A very late morning departure landed me in downtown Lafayette. I rode in circles, never latching onto an idea that would take me anywhere. Then, I remembered when Mark, Al and I had gone to DeQuincy, I had accidentally guided us down behind the big rice dryers at Elton. I had pledged to return because I have always found them awing. I'll venture a reason. We live in an extremely flat area. To add to that, the "fields" out on the Prairie are rice patties and rice is not a very tall plant. This gives us a lot of sky. Anything that invades that sky is awing.
As a further enticement, a very busy railroad runs into Elton and eventually into DeQuincy. This line is the one I visit so often in Opelousas, Port Barre and Krotz Springs. It traverses the piny woods of Western Louisiana, the Cajun Prairie, the Bayoulands of the Atchafalaya Basin, crosses a historic bridge at Krotze Springs and then rides through Sugarcane Alley where it visits the famous Livonia Yard, a majestic place, and then into Port Allen where it crosses the branch which mirrors the Mississippi on up to New Roads and then the Red River into Alexandria. Now aren't you excited?
In my next moment of consciousness I was wandering Rayne, the Frog Capital of the Universe. I have a frog. I should bring him one day.
The little towns tore down so much of their history, in particular railroading history. Now they pay artist to paint murals commemorating what they once had in living color.
All these pictures are "thumbs". Click them to enlarge and then hit "<---" to return. The buiding behind the Rayne Depot may be the one below this one.
It had to have been a hotel.
That of course means the depot was to the right where
their "Depot Park" is now located off La.13.
A neighborhood store was near.
I'd ride downtown from west to east for a change. The
big dryers can be seen in the distance. The rails are to the
No visit to the Plains can be without paying Mowata a visit.
These large buildings all seem to have a little building
near which is likewise interesting.
The other side.
A wider view.
Next, just east of Basile, this ominous structure looms.
Yep, next to the tracks.
From the front. Caution. It is next to a "Correction Facility".
The "Correction Facilitators" (gumshoes) were eyeing me.
I considered lightening these up.
The aura would have been lost.
I was just east of Elton, the target of this ride. This little
home is the accompanying building here.
The dryer was on the south side of the rails. I was headed
west into town.
Another set was ahead.
There was a cold wind. The sky darkened. An eclipse?
I know this was the location of a lumber mill at one time.
There is a spur crossing the road.
This is the spur to where all the trees are lying. I was
shooting back to the east at the dryers.
This is a fair sized operation.
Continuing west. That is one tall water tower.

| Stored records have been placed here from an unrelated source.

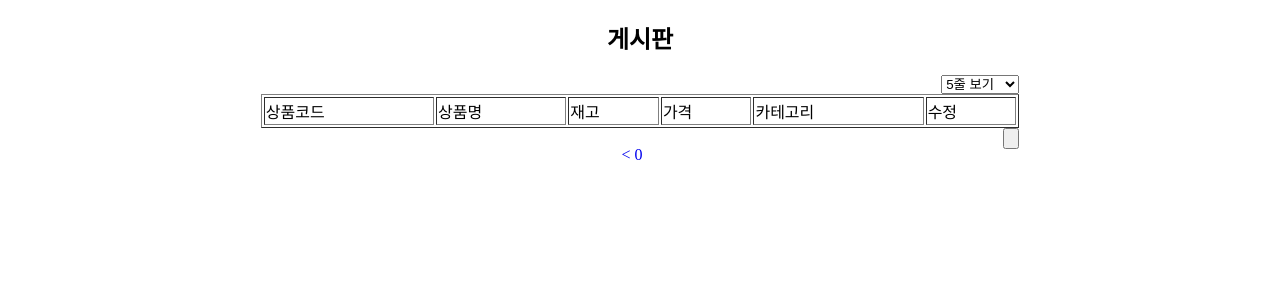
Repository: jjucc99/EZEN_PROJECT
Page: http://localhost/Project_Tea_party_12_21/WEB-INF/views/admin/admin_Item/item_list.jsp
The author's editor kept a copy of each file at every save. The page is drawn from the files as they stood at one save, then again after the next save.
The browser window is 1280 px wide. The pictures show the whole page.
The page is served by Tomcat 9. Nobody is signed in. Other server files are loaded and not shown. The template is opened directly, without the code that normally fills it, so the values that code supplies are empty.

Above is the page before, as saved 2021-12-22 07:16:07.

### Project_Tea_party_12_21/src/main/webapp/WEB-INF/views/admin/admin_Item/item_list.jsp
<%@ page language="java" contentType="text/html; charset=UTF-8"
    pageEncoding="UTF-8"%>
<%@ taglib prefix="c" uri="http://java.sun.com/jsp/jstl/core" %>
<%@ taglib prefix="fmt" uri="http://java.sun.com/jsp/jstl/fmt" %>
<!DOCTYPE html>
<html>
<head>
<meta http-equiv="Content-Type" content="text/html; charset=UTF-8">
<title>게시판 목록</title>
</head>
<style>
	h2 {
		text-align: center;
	}
	table {
		width: 100%;
	}
	#outter {
		display: block;
		width: 60%;
		margin: auto;
	}
	a {
		text-decoration: none;
	}
</style>
<script>
	function selChange() {
		var sel = document.getElementById('cntPerPage').value;
		location.href="testList.ad?nowPage=${paging.nowPage}&cntPerPage="+sel;
	}
</script>
<body>
<h2>게시판</h2>

<div id="outter">
	<div style="float: right;">
		<select id="cntPerPage" name="sel" onchange="selChange()">
			<option value="5"
				<c:if test="${paging.cntPerPage == 5}">selected</c:if>>5줄 보기</option>
			<option value="10"
				<c:if test="${paging.cntPerPage == 10}">selected</c:if>>10줄 보기</option>
			<option value="15"
				<c:if test="${paging.cntPerPage == 15}">selected</c:if>>15줄 보기</option>
			<option value="20"
				<c:if test="${paging.cntPerPage == 20}">selected</c:if>>20줄 보기</option>
		</select>
	</div> <!-- 옵션선택 끝 -->
	<table border="1">
		<tr>
			<td>상품코드</td>
			<td>상품명</td>
			<td>재고</td>
			<td>가격</td>
			<td>카테고리</td>
			<td>수정</td>
		</tr>
		<c:forEach items="${viewAll}" var="item">
			<tr>
				<td>${item.item_code}</td>
				<td>${item.item_name}</td>
				<td>${item.item_count}</td>
				<td>${item.item_price}</td>
				<td>${item.cate_name}</td>
				<td><button onclick="location.href='itemInfo.ad?item_code=${item.item_code}'">UPDATE</button></td>
			</tr>
		</c:forEach>
	</table>
	<input type="button" value="" style="float: right;" onclick="location.href='/write'"><br>

	<div style="display: block; text-align: center;">
		<c:if test="${paging.startPage != 1 }">
			<a href="/testList.ad?nowPage=${paging.startPage - 1 }&cntPerPage=${paging.cntPerPage}">&lt;</a>
		</c:if>
		<c:forEach begin="${paging.startPage }" end="${paging.endPage }" var="p">
			<c:choose>
				<c:when test="${p == paging.nowPage }">
					<b>${p}</b>
				</c:when>
				<c:when test="${p != paging.nowPage }">
					<a href="/testList.ad?nowPage=${p }&cntPerPage=${paging.cntPerPage}">${p }</a>
				</c:when>
			</c:choose>
		</c:forEach>
		<c:if test="${paging.endPage != paging.lastPage}">
			<a href="/testList.ad?nowPage=${paging.endPage+1 }&cntPerPage=${paging.cntPerPage}">&gt;</a>
		</c:if>
	</div>
</div>
</body>
</html>

After the next save:
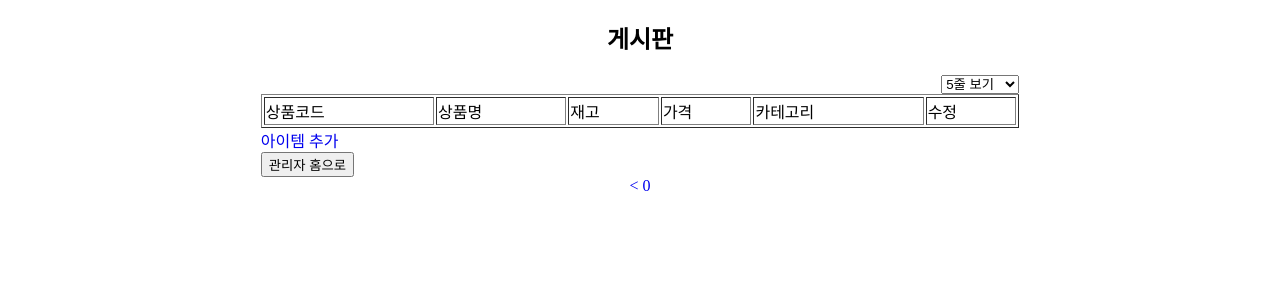
Saved 26 s later.
--- a/Project_Tea_party_12_21/src/main/webapp/WEB-INF/views/admin/admin_Item/item_list.jsp
+++ b/Project_Tea_party_12_21/src/main/webapp/WEB-INF/views/admin/admin_Item/item_list.jsp
@@ -66,7 +66,8 @@
 			</tr>
 		</c:forEach>
 	</table>
-	<input type="button" value="" style="float: right;" onclick="location.href='/write'"><br>
+	<a href="addItemForm.ad">아이템 추가</a><br>
+	<button onclick="location.href='admin.ad'">관리자 홈으로</button>
 
 	<div style="display: block; text-align: center;">
 		<c:if test="${paging.startPage != 1 }">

It had
"....... Dryer" written on it. Why would a dryer need water?
A matching washer?
This building was noticeably newer.
There's the little building that I know was a school house.
I went to the end of that building above and shot back.
Notice the antenna attached to the tall tower.
They just get better, don't they!!!
I jumped the tracks for a better angle. The sun was now
at my back.
I struggle to read what that sign said.
This warehouse, like many of the other buildings, once had
The sign still bothered me.
Across the street was a building with the same name, but
more readable, " Elton Storage", case solved.
This is Elton, the Indians win here.
Look closely at what is on that porch/landing. Notice the
rails, also. Put them together and you have found where
all trainmen fear to be, "Where the rails go to _ _ _ _"
Looking, once again, back the other way. Same rails.
Crossing the tracks, across US 190 is what I know was a
honkytonk. Look at the dance area behind the bar room.
There might have been more back there than dancehall.
Honkytonks could be cock fight arenas, too. Add to that
other forms of "gaming" and you'd need a big building.
Another steel building.
I always have a Cody Dupre' moment when I see a Canal
Station. "Canal, Canal, Economical".
I left town and stopped to do some personal maintenace.
While I was in Elton, looking to the west, the track signal
had been a bright red. I knew something was coming.
From my maintenance area, next to the tracks, I was set
up for what came next.
Just checking the other way. "X" marks a crossing coming.
As he had passed, he yelled, "Catch me if you can". That
was a first. I had been challenged to a duel. His mistake.
I roared out after him finally stopping east of Eunice. No
train. He had stopped. From the east here came another
He was loaded for bear. There were 5 engines. The sound
I knew as soon as the westbounder had cleared, the east-
bounder would be making tracks. I ran down Grolee in
Opelousas to my favorite spot east of town at the 190
turnaround under the 190 rail crossing bridge. His eyes
were as big as pool balls when he saw me. Touchet,
This one goes in the "Trains Under Bridges" photo novel.
I have now completed 4 pages. Since the Robicheaux series
seems to be in the water, I've contracted JL Burke to do the
narative for my book.
My wife doesn't like my writes anymore. To playcate her
I have included this scene somewhere north of Leonville.
Oh, the Southern Pacific ran very close to the back of their
house. That's it, now go and find your own steel buildings,
railroads and rice dryers. These are all copywritten.